Top of Exercise materials
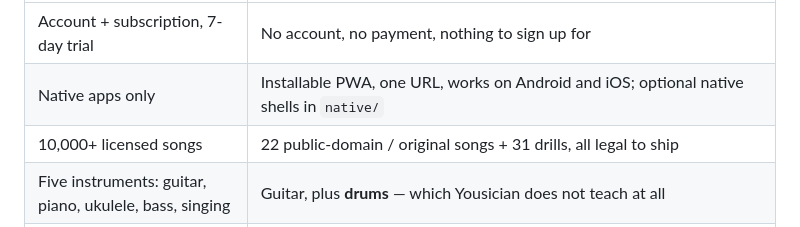
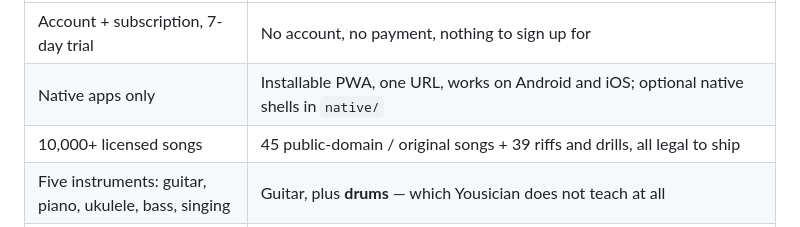
Before and after one commit to BillyBull2020/biodynamx-music, a Markdown page: docs/REA-FINDINGS.md, the part around the change. Rendered like a GitHub page.

```diff
--- a/docs/REA-FINDINGS.md
+++ b/docs/REA-FINDINGS.md
@@ -221,7 +221,7 @@ drops the business model:
 | --- | --- |
 | Account + subscription, 7-day trial | No account, no payment, nothing to sign up for |
 | Native apps only | Installable PWA, one URL, works on Android and iOS; optional native shells in `native/` |
-| 10,000+ licensed songs | 22 public-domain / original songs + 31 drills, all legal to ship |
+| 10,000+ licensed songs | 45 public-domain / original songs + 39 riffs and drills, all legal to ship |
 | Five instruments: guitar, piano, ukulele, bass, singing | Guitar, plus **drums** — which Yousician does not teach at all |
 | Proprietary engine, origin-locked | Independent YIN + inharmonicity-aware spectral refinement (~0.03 cent accuracy on the test bench) and a separate spectral-flux onset detector for drums; no lock |
 | Live backing tracks streamed | Drums, bass and click synthesised at runtime — offline, zero assets |
```
Also changed, not shown: README.md (+19 -8 lines), docs/USER-GUIDE.md (+13 -6 lines), shots/drums-hub.png (added), shots/home.png, 14 other files.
Bottom of Exercise materials
Exercise aim
An exact copy of every entry above is required, without the pictures.

Reply to the task
Before and after one commit to BillyBull2020/biodynamx-music, a Markdown page: docs/REA-FINDINGS.md, the part around the change. Rendered like a GitHub page.

```diff
--- a/docs/REA-FINDINGS.md
+++ b/docs/REA-FINDINGS.md
@@ -221,7 +221,7 @@ drops the business model:
 | --- | --- |
 | Account + subscription, 7-day trial | No account, no payment, nothing to sign up for |
 | Native apps only | Installable PWA, one URL, works on Android and iOS; optional native shells in `native/` |
-| 10,000+ licensed songs | 22 public-domain / original songs + 31 drills, all legal to ship |
+| 10,000+ licensed songs | 45 public-domain / original songs + 39 riffs and drills, all legal to ship |
 | Five instruments: guitar, piano, ukulele, bass, singing | Guitar, plus **drums** — which Yousician does not teach at all |
 | Proprietary engine, origin-locked | Independent YIN + inharmonicity-aware spectral refinement (~0.03 cent accuracy on the test bench) and a separate spectral-flux onset detector for drums; no lock |
 | Live backing tracks streamed | Drums, bass and click synthesised at runtime — offline, zero assets |
```
Also changed, not shown: README.md (+19 -8 lines), docs/USER-GUIDE.md (+13 -6 lines), shots/drums-hub.png (added), shots/home.png, 14 other files.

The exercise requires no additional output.